Unfortunately, the laws and constitutional amendments that supposedly gave blacks political power and social protection proved easier to write than to enforce. From the beginning, Southerners despised Northern attempts to "reconstruct" a new, more tolerant South. White supremacists, former slave-owners yearning for a return to "Dixieland," and Democrats hoping to gain a Southern power-base all worked against the reforms.
The Supreme Court was no friend to these new citizens. Decisions in United States v. Cruickshank and Williams v. Mississippi established the poll tax and literacy requirements in order to vote. Poll taxes and literacy standards had the effect of disenfranchising the lower classes. Most former slaves received no money or education from their former masters. Thus, most blacks could not pay the taxes or read. This effectively removed blacks from the political scene wherever those laws were enacted. As a result of these laws, black representation in Congress, local and state legislatures quickly disappeared.
Subsequent Supreme Court decisions, especially Plessy v. Ferguson in 1896 (which legalized segregation) led to the complete social separation of blacks from whites. As a result of this law, blacks were forbidden to even use the same bathrooms or water fountains as whites. Segregated schools left many blacks bereft of a good education, thus denying them important opportunities to move up the social ladder.

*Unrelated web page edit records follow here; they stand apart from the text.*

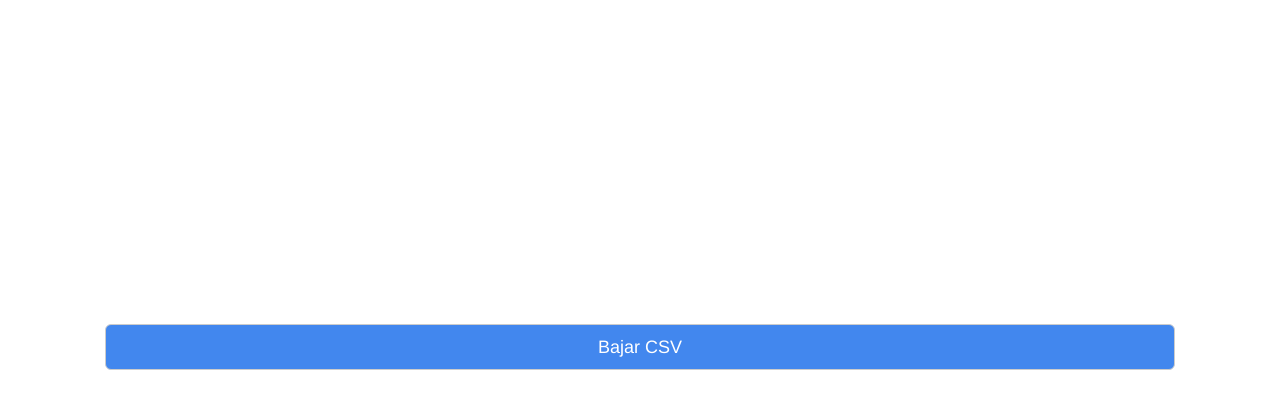
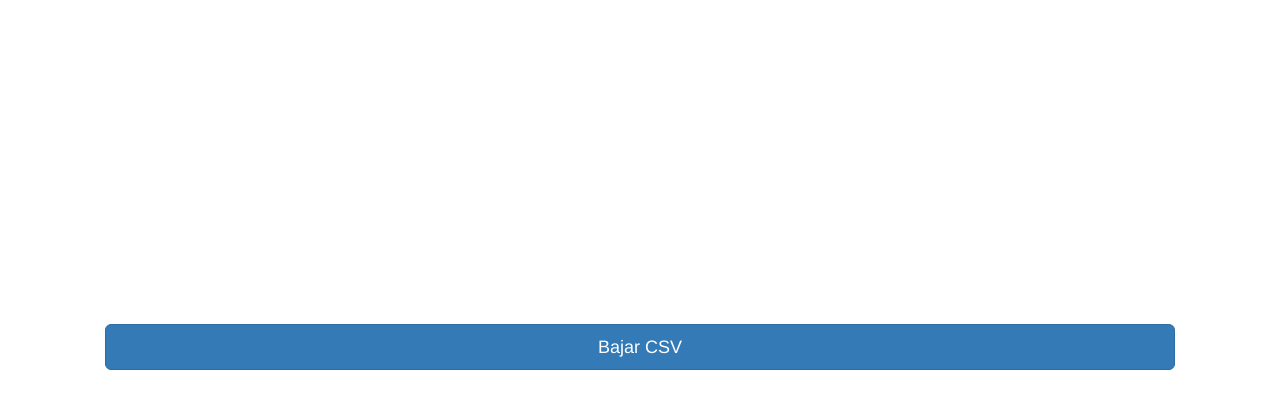
Before and after one commit to IvanBodnar/registros, a Django app: template buscador/templates/buscador/tabla_buscador.html in a window 1280 px wide. Shown: the part 526-946 px from the top of the page. Run offline with Django 3.2, Linux system fonts and the light colour scheme; the template is opened without the code that fills it, so the values that code supplies are empty; parts of the project's set-up code (start-up, migrations or seed data) failed here and were passed over; some libraries are stand-ins or nearby versions.

Commit message:
Cambio en estilo de botones a btn-primary

```diff
--- a/buscador/static/buscador/style.css
+++ b/buscador/static/buscador/style.css
@@ -4,11 +4,6 @@ body {
 	font-weight: 200;
 	background: #fff;
 	font-family: "Helvetica", Georgia;
-}
-
-.btn-blue {
-	background: #4287ee;
-	color: #fff;
 }
 
 .form-signin {
--- a/buscador/templates/buscador/forma_buscador.html
+++ b/buscador/templates/buscador/forma_buscador.html
@@ -20,7 +20,7 @@
                             {{ field }}
                         </div>
                     {% endfor %}
-                        <button type="submit" class="btn btn-default btn-blue btn-lg btn-block">Buscar</button>
+                        <button type="submit" class="btn btn-primary btn-lg btn-block">Buscar</button>
                 </form>
             </div>
         </div>
--- a/buscador/templates/buscador/tabla_buscador.html
+++ b/buscador/templates/buscador/tabla_buscador.html
@@ -43,7 +43,7 @@
                     </table>
                 </div>
                 <div id="boton_csv">
-                    <a href="{% url 'retornar_csv' %}"><button type="submit" class="btn btn-default btn-blue btn-lg btn-block">
+                    <a href="{% url 'retornar_csv' %}"><button type="submit" class="btn btn-primary btn-lg btn-block">
                     Bajar CSV</button></a>
                 </div>
             </div>
```
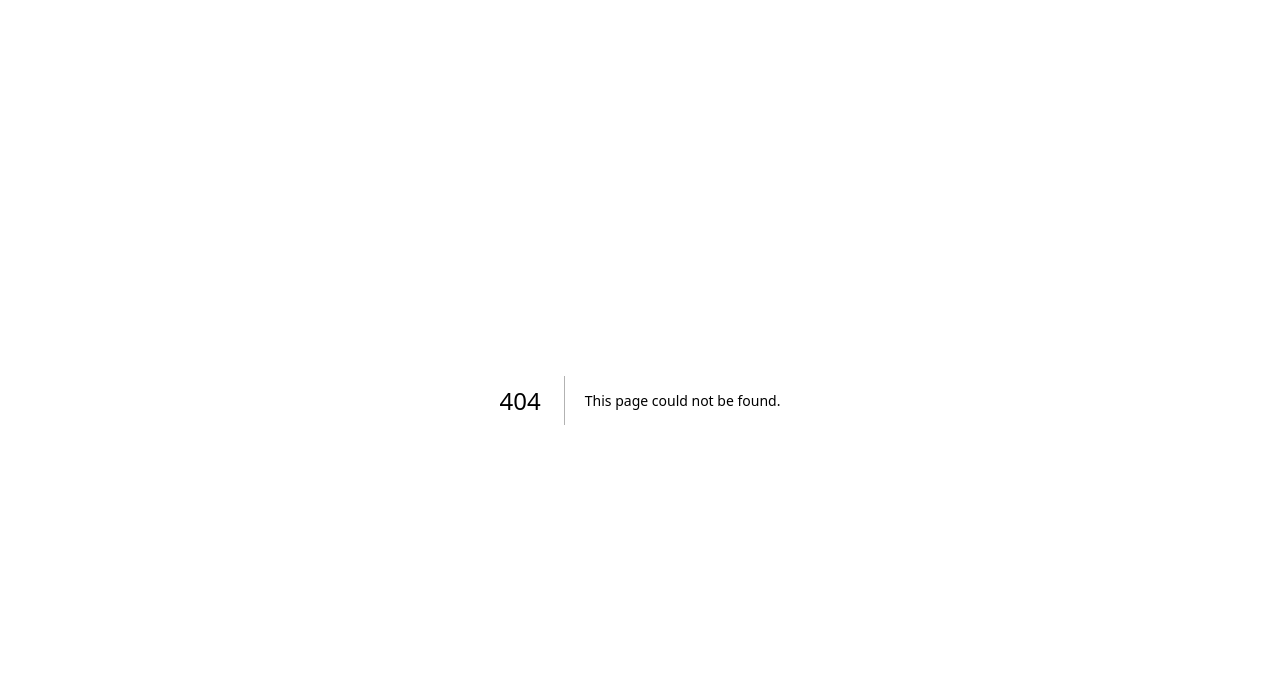
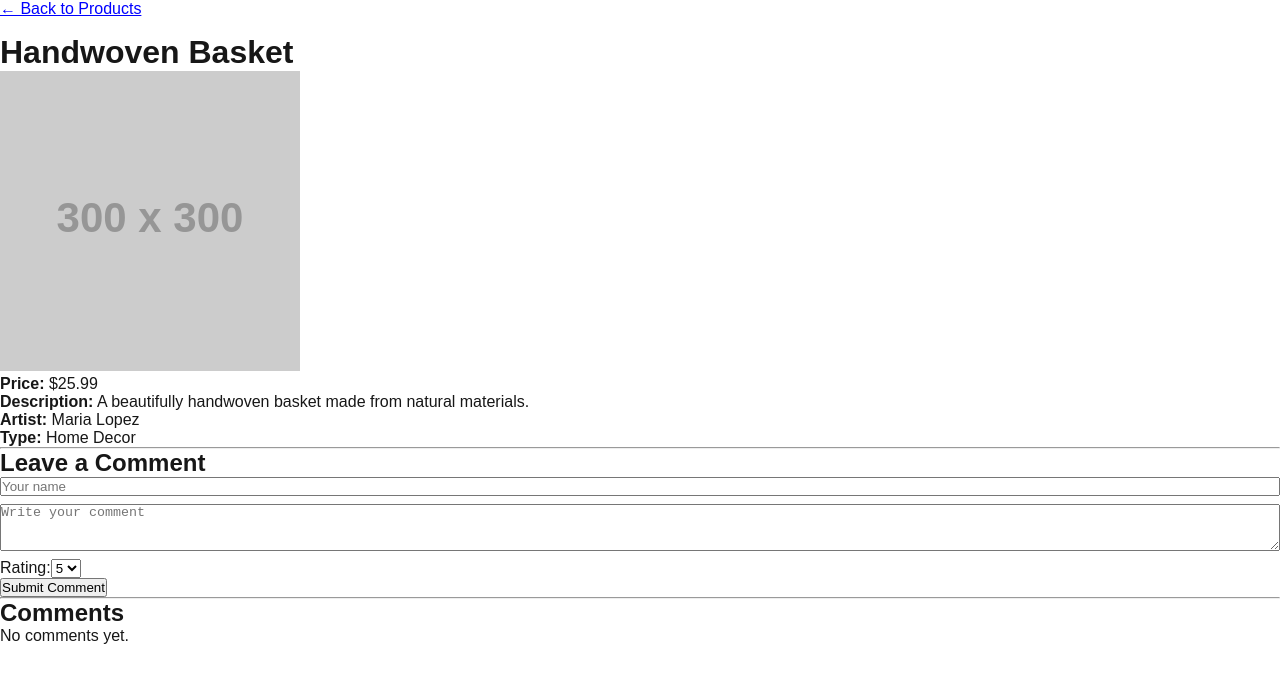
Before and after one commit to dvardcr/wdd430-t08-handcrafted-haven, a Next.js app: page /products/123 in a window 1280 px wide. Before the commit this address had no page. Shown: the top 682 px of the page. Built offline with nearby package versions, Linux system fonts and the light colour scheme.

Commit message:
Add product details page with comment and rating functionality

```diff
--- /dev/null
+++ b/src/app/products/[id]/page.tsx
@@ -0,0 +1,188 @@
+"use client";
+
+import Link from "next/link";
+import {useState} from "react";
+import {Product, Comment} from "@/lib/definitions";
+import {notFound} from "next/navigation";
+
+// Temporary dummy data for products - Need to connect DB
+const products: Product[] = [
+	{
+		id: "123",
+		name: "Handwoven Basket",
+		image: "https://via.placeholder.com/300",
+		description: "A beautifully handwoven basket made from natural materials.",
+		price: 25.99,
+		artist: "Maria Lopez",
+		type: "Home Decor",
+	},
+	{
+		id: "456",
+		name: "Ceramic Mug",
+		image: "https://via.placeholder.com/300",
+		description: "A handmade ceramic mug, perfect for your morning coffee.",
+		price: 14.99,
+		artist: "Jorge Ramirez",
+		type: "Kitchenware",
+	},
+];
+
+interface ProductPageProps {
+	params: {
+		id: string;
+	};
+}
+
+export default function ProductDetailsPage({params}: ProductPageProps) {
+	// TODO: Replace dummy product data with real data fetched from database (SQL via Vercel)
+	const product = products.find((p) => p.id === params.id);
+
+	// If product not found, show the not-found page
+	if (!product) notFound();
+
+	// Comments state, can add/edit/delete later
+	// TODO: Replace with fetching comments for this product from backend API
+	const [comments, setComments] = useState<Comment[]>([]);
+
+	// Form State
+	const [username, setUsername] = useState("");
+	const [commentText, setCommentText] = useState("");
+	const [rating, setRating] = useState(5);
+	const [editingId, setEditingId] = useState<number | null>(null);
+
+	const handleSubmit = (e: React.FormEvent) => {
+		e.preventDefault();
+		if (!username.trim() || !commentText.trim()) return;
+
+		if (editingId) {
+			// TODO: Replace local state update with API call to update comment in database
+			setComments(
+				comments.map((comment) =>
+					comment.id === editingId
+						? {...comment, username, text: commentText, rating}
+						: comment
+				)
+			);
+			setEditingId(null);
+		} else {
+			// TODO: Replace local state update with API call to add new comment in database
+			const newComment = {
+				id: Date.now(),
+				username,
+				text: commentText,
+				rating,
+			};
+			setComments([newComment, ...comments]);
+		}
+
+		// Reset form
+		setUsername("");
+		setCommentText("");
+		setRating(5);
+	};
+
+	const handleEdit = (id: number) => {
+		const comment = comments.find((c) => c.id === id);
+		if (!comment) return;
+
+		setUsername(comment.username);
+		setCommentText(comment.text);
+		setRating(comment.rating);
+		setEditingId(id);
+	};
+
+	const handleDelete = (id: number) => {
+		// TODO: Replace local state update with API call to delete comment from database
+		setComments(comments.filter((c) => c.id !== id));
+	};
+
+	return (
+		<main>
+			<Link
+				href='/products'
+				style={{
+					color: "blue",
+					textDecoration: "underline",
+					marginBottom: "1rem",
+					display: "inline-block",
+				}}
+			>
+				← Back to Products
+			</Link>
+			<h1>{product.name}</h1>
+			<img src={product.image} alt={product.name} width={300} />
+			<p>
+				<strong>Price:</strong> ${product.price}
+			</p>
+			<p>
+				<strong>Description:</strong> {product.description}
+			</p>
+			<p>
+				<strong>Artist:</strong> {product.artist}
+			</p>
+			<p>
+				<strong>Type:</strong> {product.type}
+			</p>
+
+			<hr />
+
+			<h2>{editingId ? "Edit Comment" : "Leave a Comment"}</h2>
+			<form onSubmit={handleSubmit}>
+				<input
+					type='text'
+					placeholder='Your name'
+					value={username}
+					onChange={(e) => setUsername(e.target.value)}
+					style={{display: "block", width: "100%", marginBottom: "8px"}}
+				/>
+				<textarea
+					placeholder='Write your comment'
+					value={commentText}
+					onChange={(e) => setCommentText(e.target.value)}
+					rows={3}
+					style={{display: "block", width: "100%", marginBottom: "8px"}}
+				/>
+				<label>
+					Rating:
+					<select
+						value={rating}
+						onChange={(e) => setRating(Number(e.target.value))}
+					>
+						{[1, 2, 3, 4, 5].map((r) => (
+							<option key={r} value={r}>
+								{r}
+							</option>
+						))}
+					</select>
+				</label>
+				<br />
+				<button type='submit'>
+					{editingId ? "Update Comment" : "Submit Comment"}
+				</button>
+			</form>
+
+			<hr />
+
+			<h2>Comments</h2>
+			{comments.length === 0 ? (
+				<p>No comments yet.</p>
+			) : (
+				<ul>
+					{comments.map((c) => (
+						<li key={c.id}>
+							<strong>{c.username}</strong> – Rating: {c.rating} <br />
+							{c.text} <br />
+							<button onClick={() => handleEdit(c.id)}>Edit</button>
+							<button
+								onClick={() => handleDelete(c.id)}
+								style={{marginLeft: "8px"}}
+							>
+								Delete
+							</button>
+						</li>
+					))}
+				</ul>
+			)}
+		</main>
+	);
+}
--- /dev/null
+++ b/src/lib/definitions.ts
@@ -0,0 +1,16 @@
+export type Comment = {
+    id: number;
+    username: string;
+    text: string;
+    rating: number;
+};
+
+export type Product = {
+    id: string;
+    name: string;
+    image: string;
+    description: string;
+    price: number;
+    artist: string;
+    type: string;
+};
```
Also changed, not shown: package.json (+5 -4 lines), src/app/products/[id]/not-found.tsx (added, +13 -0 lines), src/app/products/page.tsx (added, +47 -0 lines), 1 other file (tests, documents, lock files or other folders).
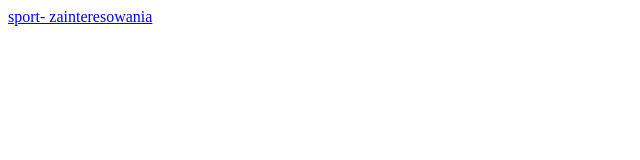
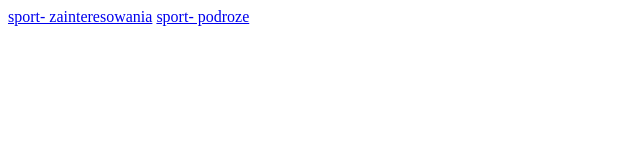
Before and after one commit to Fenrir-cloud/fenrir-cloud.github.io, a plain HTML site: page index.html in a window 1280 px wide. Shown: the whole page, without its empty margins (0-640 px from the left). Drawn offline with Linux system fonts and the light colour scheme.

Commit message:
Update index.html

```diff
--- a/index.html
+++ b/index.html
@@ -10,6 +10,7 @@
       <body>
 
          <a href="strona_sport.html">sport- zainteresowania</a>
+         <a href="strona_lekcja_3">sport- podroze</a>
       </body>
 
 
```
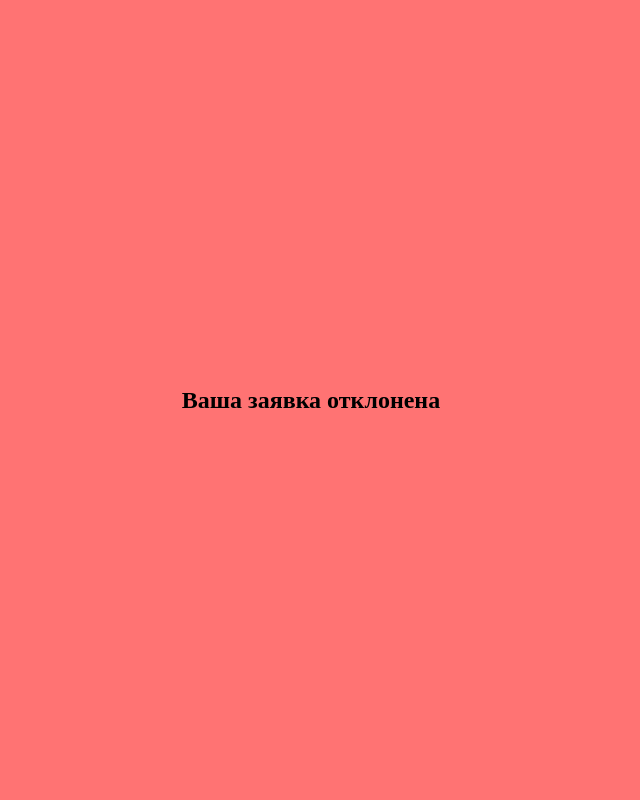
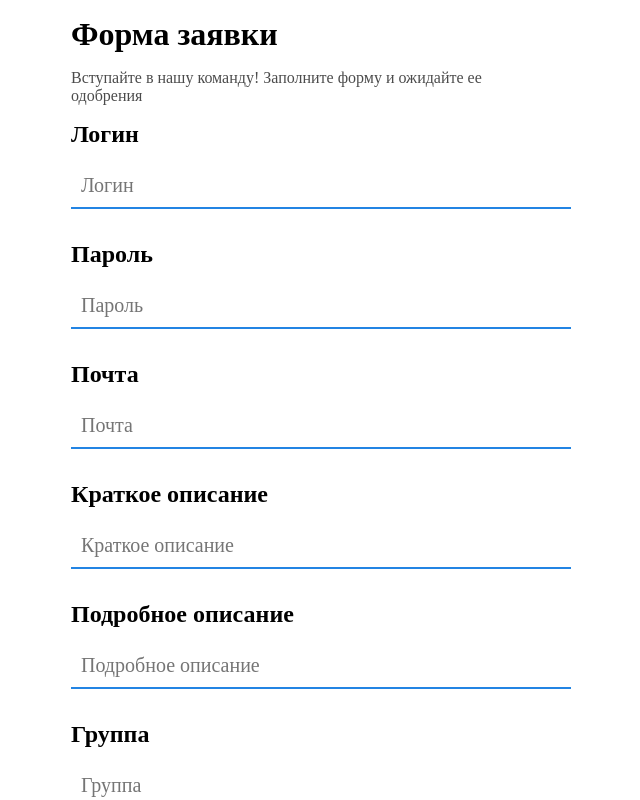
Before and after one commit to ValeryManoilov/profilecodapp, a React (Vite) app: page / in a window 1280 px wide. Shown: the top 800 px of the page, without its empty margins (329-969 px from the left). Built offline with nearby package versions, Linux system fonts and the light colour scheme; a web font is replaced by a local one.

Commit message:
test126 commit

```diff
--- a/src/App.jsx
+++ b/src/App.jsx
@@ -11,7 +11,7 @@ const App = observer(() => {
   return (
     <BrowserRouter>
       <Routes>
-        <Route path="/" element={<StadyAppPage stady="Reject"/>} />
+        <Route path="/" element={<RegistrationPage/>} />
         <Route path="/profile" element={<Main />} />
         <Route path="/adminpanel" element={<AdminPanel />} />
         <Route path="/rejectapp" element={<StadyAppPage stady="Reject"/>}/>
```
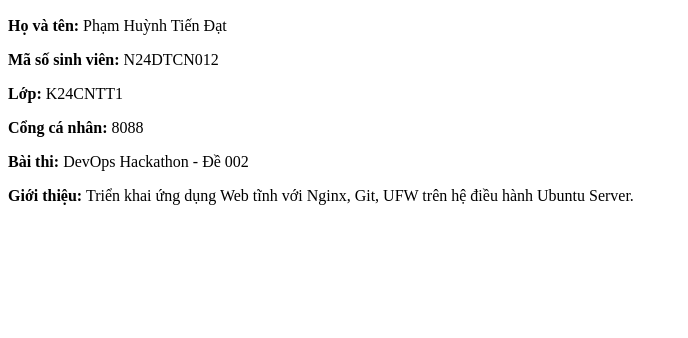
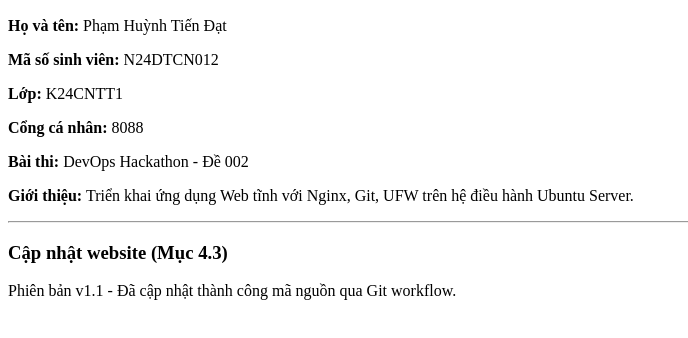
Before and after one commit to IT-209/HCM-K24-CNTT1_PhamHuynhTienDat_002, a plain HTML site: page src/index.html in a window 1280 px wide. Shown: the part 110-448 px from the top of the page, without its empty margins (0-688 px from the left). Drawn offline with Linux system fonts and the light colour scheme.

Commit message:
cap nhat noi dung website va bo sung anh

```diff
--- a/src/index.html
+++ b/src/index.html
@@ -16,6 +16,9 @@
         <p><strong>Cổng cá nhân:</strong> 8088</p>
         <p><strong>Bài thi:</strong> DevOps Hackathon - Đề 002</p>
         <p><strong>Giới thiệu:</strong> Triển khai ứng dụng Web tĩnh với Nginx, Git, UFW trên hệ điều hành Ubuntu Server.</p>
+        <hr>
+        <h3>Cập nhật website (Mục 4.3)</h3>
+        <p>Phiên bản v1.1 - Đã cập nhật thành công mã nguồn qua Git workflow.</p>
     </div>
 </body>
 </html>
```
Also changed, not shown: screenshots/05-git-log.png (added), screenshots/06-update.png (added).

A mindset soon developed as a result of these actions that allowed white supremacists to convince ordinary white citizens that blacks deserved to be at the bottom, thus retarding further civil rights progress and reversing important gains for generations.
The few remaining blacks who chose to exercise their rights were simply intimidated by violence. Lynchings of "uppity negroes" were commonplace and served to terrorize communities into silence.
The relevance of this history lesson should be obvious to anyone familiar with the growing number of attacks on family planning clinics or doctors providing safe and legal abortions.
Choice is on the ballot in November
It is hard to overstate the impact overturning Roe will have. One thing is certain. Undoing the damage will require a pitched fight that will last generations. Expect this court to be no friendlier to disenfranchised women than previous courts were to disenfranchised blacks. Evidence of this can be found in Scalia's recent response to complaints about the controversial 5-4 Supreme Court decision handing Bush the election in 2000. His message to the disenfranchised voters was crystal clear: "Get over it." Will you be able to do that? Will your daughter? Will your granddaughter?